Version difference data:
--- START ---

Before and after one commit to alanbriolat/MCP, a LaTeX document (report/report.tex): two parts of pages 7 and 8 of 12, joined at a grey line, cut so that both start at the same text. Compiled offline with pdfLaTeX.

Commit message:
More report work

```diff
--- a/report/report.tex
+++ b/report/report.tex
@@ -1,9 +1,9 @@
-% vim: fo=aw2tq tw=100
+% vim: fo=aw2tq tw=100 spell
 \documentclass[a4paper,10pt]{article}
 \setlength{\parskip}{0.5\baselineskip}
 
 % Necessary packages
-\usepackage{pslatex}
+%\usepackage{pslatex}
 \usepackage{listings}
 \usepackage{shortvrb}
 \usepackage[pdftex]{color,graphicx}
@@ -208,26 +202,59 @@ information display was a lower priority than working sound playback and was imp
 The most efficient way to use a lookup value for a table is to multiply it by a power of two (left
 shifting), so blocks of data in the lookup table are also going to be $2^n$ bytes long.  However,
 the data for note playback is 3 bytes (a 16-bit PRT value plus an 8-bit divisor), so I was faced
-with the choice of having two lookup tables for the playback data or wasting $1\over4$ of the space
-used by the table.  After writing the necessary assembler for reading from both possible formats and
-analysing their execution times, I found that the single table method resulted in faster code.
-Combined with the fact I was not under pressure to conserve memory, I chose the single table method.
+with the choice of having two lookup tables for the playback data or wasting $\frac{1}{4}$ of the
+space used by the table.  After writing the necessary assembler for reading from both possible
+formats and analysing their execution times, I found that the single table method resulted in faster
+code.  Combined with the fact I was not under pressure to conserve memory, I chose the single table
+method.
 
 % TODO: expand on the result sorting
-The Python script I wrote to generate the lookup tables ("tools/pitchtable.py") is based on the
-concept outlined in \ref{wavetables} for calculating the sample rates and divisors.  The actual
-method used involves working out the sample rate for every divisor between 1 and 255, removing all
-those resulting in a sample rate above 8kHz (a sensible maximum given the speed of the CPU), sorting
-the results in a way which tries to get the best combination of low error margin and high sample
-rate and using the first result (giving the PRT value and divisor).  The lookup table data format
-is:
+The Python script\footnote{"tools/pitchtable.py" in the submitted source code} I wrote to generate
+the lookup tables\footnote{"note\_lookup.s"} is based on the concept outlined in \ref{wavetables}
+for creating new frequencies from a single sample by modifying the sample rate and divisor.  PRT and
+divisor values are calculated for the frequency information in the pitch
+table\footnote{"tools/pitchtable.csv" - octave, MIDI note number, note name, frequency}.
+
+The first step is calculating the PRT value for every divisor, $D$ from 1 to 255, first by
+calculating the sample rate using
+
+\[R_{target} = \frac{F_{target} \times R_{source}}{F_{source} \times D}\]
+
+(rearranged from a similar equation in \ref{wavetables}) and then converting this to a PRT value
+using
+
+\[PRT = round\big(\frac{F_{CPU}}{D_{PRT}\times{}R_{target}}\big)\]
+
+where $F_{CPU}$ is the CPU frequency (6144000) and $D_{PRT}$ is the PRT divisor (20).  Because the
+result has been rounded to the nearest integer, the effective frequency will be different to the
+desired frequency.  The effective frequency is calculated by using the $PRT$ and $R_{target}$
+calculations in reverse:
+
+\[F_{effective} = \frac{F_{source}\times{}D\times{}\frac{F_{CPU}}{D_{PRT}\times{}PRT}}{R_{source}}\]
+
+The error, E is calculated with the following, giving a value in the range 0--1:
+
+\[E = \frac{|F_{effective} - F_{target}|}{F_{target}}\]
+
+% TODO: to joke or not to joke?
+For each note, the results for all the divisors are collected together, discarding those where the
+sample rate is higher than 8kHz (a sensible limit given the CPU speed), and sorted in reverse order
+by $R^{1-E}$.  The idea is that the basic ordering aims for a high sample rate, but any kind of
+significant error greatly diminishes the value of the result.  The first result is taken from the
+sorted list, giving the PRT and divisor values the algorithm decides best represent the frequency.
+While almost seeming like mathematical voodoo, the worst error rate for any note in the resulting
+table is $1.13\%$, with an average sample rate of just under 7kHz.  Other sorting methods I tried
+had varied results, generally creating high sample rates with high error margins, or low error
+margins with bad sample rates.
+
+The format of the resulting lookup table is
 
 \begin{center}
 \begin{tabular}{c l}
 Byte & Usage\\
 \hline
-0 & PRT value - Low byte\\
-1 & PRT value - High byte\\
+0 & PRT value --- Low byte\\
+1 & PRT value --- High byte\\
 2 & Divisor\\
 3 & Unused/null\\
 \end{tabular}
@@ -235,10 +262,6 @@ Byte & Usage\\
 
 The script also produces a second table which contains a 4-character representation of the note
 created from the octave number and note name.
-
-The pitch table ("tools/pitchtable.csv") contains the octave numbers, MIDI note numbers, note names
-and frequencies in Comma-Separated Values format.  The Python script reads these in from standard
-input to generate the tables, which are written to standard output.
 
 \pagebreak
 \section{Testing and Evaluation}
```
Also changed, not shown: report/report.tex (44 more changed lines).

--- END ---

- **What is expected**:
The entries above are to be copied word for word.

- **Written response**:
Before and after one commit to alanbriolat/MCP, a LaTeX document (report/report.tex): two parts of pages 7 and 8 of 12, joined at a grey line, cut so that both start at the same text. Compiled offline with pdfLaTeX.

Commit message:
More report work

```diff
--- a/report/report.tex
+++ b/report/report.tex
@@ -1,9 +1,9 @@
-% vim: fo=aw2tq tw=100
+% vim: fo=aw2tq tw=100 spell
 \documentclass[a4paper,10pt]{article}
 \setlength{\parskip}{0.5\baselineskip}
 
 % Necessary packages
-\usepackage{pslatex}
+%\usepackage{pslatex}
 \usepackage{listings}
 \usepackage{shortvrb}
 \usepackage[pdftex]{color,graphicx}
@@ -208,26 +202,59 @@ information display was a lower priority than working sound playback and was imp
 The most efficient way to use a lookup value for a table is to multiply it by a power of two (left
 shifting), so blocks of data in the lookup table are also going to be $2^n$ bytes long.  However,
 the data for note playback is 3 bytes (a 16-bit PRT value plus an 8-bit divisor), so I was faced
-with the choice of having two lookup tables for the playback data or wasting $1\over4$ of the space
-used by the table.  After writing the necessary assembler for reading from both possible formats and
-analysing their execution times, I found that the single table method resulted in faster code.
-Combined with the fact I was not under pressure to conserve memory, I chose the single table method.
+with the choice of having two lookup tables for the playback data or wasting $\frac{1}{4}$ of the
+space used by the table.  After writing the necessary assembler for reading from both possible
+formats and analysing their execution times, I found that the single table method resulted in faster
+code.  Combined with the fact I was not under pressure to conserve memory, I chose the single table
+method.
 
 % TODO: expand on the result sorting
-The Python script I wrote to generate the lookup tables ("tools/pitchtable.py") is based on the
-concept outlined in \ref{wavetables} for calculating the sample rates and divisors.  The actual
-method used involves working out the sample rate for every divisor between 1 and 255, removing all
-those resulting in a sample rate above 8kHz (a sensible maximum given the speed of the CPU), sorting
-the results in a way which tries to get the best combination of low error margin and high sample
-rate and using the first result (giving the PRT value and divisor).  The lookup table data format
-is:
+The Python script\footnote{"tools/pitchtable.py" in the submitted source code} I wrote to generate
+the lookup tables\footnote{"note\_lookup.s"} is based on the concept outlined in \ref{wavetables}
+for creating new frequencies from a single sample by modifying the sample rate and divisor.  PRT and
+divisor values are calculated for the frequency information in the pitch
+table\footnote{"tools/pitchtable.csv" - octave, MIDI note number, note name, frequency}.
+
+The first step is calculating the PRT value for every divisor, $D$ from 1 to 255, first by
+calculating the sample rate using
+
+\[R_{target} = \frac{F_{target} \times R_{source}}{F_{source} \times D}\]
+
+(rearranged from a similar equation in \ref{wavetables}) and then converting this to a PRT value
+using
+
+\[PRT = round\big(\frac{F_{CPU}}{D_{PRT}\times{}R_{target}}\big)\]
+
+where $F_{CPU}$ is the CPU frequency (6144000) and $D_{PRT}$ is the PRT divisor (20).  Because the
+result has been rounded to the nearest integer, the effective frequency will be different to the
+desired frequency.  The effective frequency is calculated by using the $PRT$ and $R_{target}$
+calculations in reverse:
+
+\[F_{effective} = \frac{F_{source}\times{}D\times{}\frac{F_{CPU}}{D_{PRT}\times{}PRT}}{R_{source}}\]
+
+The error, E is calculated with the following, giving a value in the range 0--1:
+
+\[E = \frac{|F_{effective} - F_{target}|}{F_{target}}\]
+
+% TODO: to joke or not to joke?
+For each note, the results for all the divisors are collected together, discarding those where the
+sample rate is higher than 8kHz (a sensible limit given the CPU speed), and sorted in reverse order
+by $R^{1-E}$.  The idea is that the basic ordering aims for a high sample rate, but any kind of
+significant error greatly diminishes the value of the result.  The first result is taken from the
+sorted list, giving the PRT and divisor values the algorithm decides best represent the frequency.
+While almost seeming like mathematical voodoo, the worst error rate for any note in the resulting
+table is $1.13\%$, with an average sample rate of just under 7kHz.  Other sorting methods I tried
+had varied results, generally creating high sample rates with high error margins, or low error
+margins with bad sample rates.
+
+The format of the resulting lookup table is
 
 \begin{center}
 \begin{tabular}{c l}
 Byte & Usage\\
 \hline
-0 & PRT value - Low byte\\
-1 & PRT value - High byte\\
+0 & PRT value --- Low byte\\
+1 & PRT value --- High byte\\
 2 & Divisor\\
 3 & Unused/null\\
 \end{tabular}
@@ -235,10 +262,6 @@ Byte & Usage\\
 
 The script also produces a second table which contains a 4-character representation of the note
 created from the octave number and note name.
-
-The pitch table ("tools/pitchtable.csv") contains the octave numbers, MIDI note numbers, note names
-and frequencies in Comma-Separated Values format.  The Python script reads these in from standard
-input to generate the tables, which are written to standard output.
 
 \pagebreak
 \section{Testing and Evaluation}
```
Also changed, not shown: report/report.tex (44 more changed lines).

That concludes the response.